**Exercise goal:** All that is wanted is the exact text of each line from the one with "Remove reset functionality" to the close of the listing, ends included.

**Provided data:**
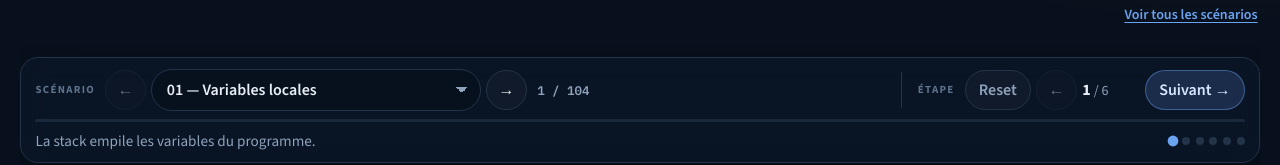
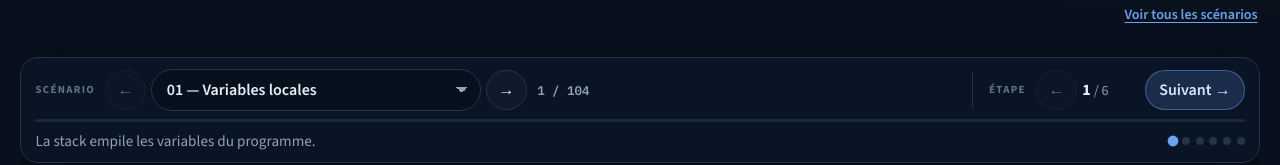
Before and after one commit to fpluquet/csharp-interactif, a Vue app: page /s/locals in a window 1280 px wide. Shown: the part 240-405 px from the top of the page. Built offline with nearby package versions, Linux system fonts and the light colour scheme.

Commit message:
Remove reset functionality from PlayerToolbar and ScenarioPlayer components to streamline user interactions and simplify the scenario player logic.

```diff
--- a/src/components/PlayerToolbar.vue
+++ b/src/components/PlayerToolbar.vue
@@ -18,7 +18,6 @@ const emit = defineEmits<{
   select: [id: string];
   prevStep: [];
   nextStep: [];
-  reset: [];
   goto: [index: number];
 }>();
 
@@ -117,15 +116,6 @@ function onSelectChange(event: Event) {
         <span class="toolbar__label">Étape</span>
 
         <div class="toolbar__cluster">
-          <button
-            class="btn btn--ghost"
-            type="button"
-            title="Réinitialiser (Home)"
-            @click="emit('reset')"
-          >
-            Reset
-          </button>
-
           <button
             class="btn btn--icon"
             type="button"
@@ -389,10 +379,6 @@ function onSelectChange(event: Event) {
       background: rgba(107, 163, 240, 0.28);
     }
   }
-
-  &--ghost {
-    color: var(--text-muted);
-  }
 }
 
 @media (max-width: 980px) {
--- a/src/components/ScenarioPlayer.vue
+++ b/src/components/ScenarioPlayer.vue
@@ -36,7 +36,6 @@ const {
   prev,
   goto,
   gotoLine,
-  reset,
 } = useScenarioPlayer(scenarioRef);
 
 const stepLabel = computed(() => `Étape ${currentIndex.value + 1} / ${stepCount.value}`);
@@ -83,7 +82,6 @@ const nextHighlightExpr = computed(
       @select="emit('select', $event)"
       @prev-step="prev"
       @next-step="next"
-      @reset="reset"
       @goto="goto"
     />
 
--- a/src/composables/useScenarioPlayer.ts
+++ b/src/composables/useScenarioPlayer.ts
@@ -123,6 +123,5 @@ export function useScenarioPlayer(scenario: Ref<Scenario>) {
     prev,
     goto,
     gotoLine,
-    reset,
   };
 }
```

**Output:**
Remove reset functionality from PlayerToolbar and ScenarioPlayer components to streamline user interactions and simplify the scenario player logic.

```diff
--- a/src/components/PlayerToolbar.vue
+++ b/src/components/PlayerToolbar.vue
@@ -18,7 +18,6 @@ const emit = defineEmits<{
   select: [id: string];
   prevStep: [];
   nextStep: [];
-  reset: [];
   goto: [index: number];
 }>();
 
@@ -117,15 +116,6 @@ function onSelectChange(event: Event) {
         <span class="toolbar__label">Étape</span>
 
         <div class="toolbar__cluster">
-          <button
-            class="btn btn--ghost"
-            type="button"
-            title="Réinitialiser (Home)"
-            @click="emit('reset')"
-          >
-            Reset
-          </button>
-
           <button
             class="btn btn--icon"
             type="button"
@@ -389,10 +379,6 @@ function onSelectChange(event: Event) {
       background: rgba(107, 163, 240, 0.28);
     }
   }
-
-  &--ghost {
-    color: var(--text-muted);
-  }
 }
 
 @media (max-width: 980px) {
--- a/src/components/ScenarioPlayer.vue
+++ b/src/components/ScenarioPlayer.vue
@@ -36,7 +36,6 @@ const {
   prev,
   goto,
   gotoLine,
-  reset,
 } = useScenarioPlayer(scenarioRef);
 
 const stepLabel = computed(() => `Étape ${currentIndex.value + 1} / ${stepCount.value}`);
@@ -83,7 +82,6 @@ const nextHighlightExpr = computed(
       @select="emit('select', $event)"
       @prev-step="prev"
       @next-step="next"
-      @reset="reset"
       @goto="goto"
     />
 
--- a/src/composables/useScenarioPlayer.ts
+++ b/src/composables/useScenarioPlayer.ts
@@ -123,6 +123,5 @@ export function useScenarioPlayer(scenario: Ref<Scenario>) {
     prev,
     goto,
     gotoLine,
-    reset,
   };
 }
```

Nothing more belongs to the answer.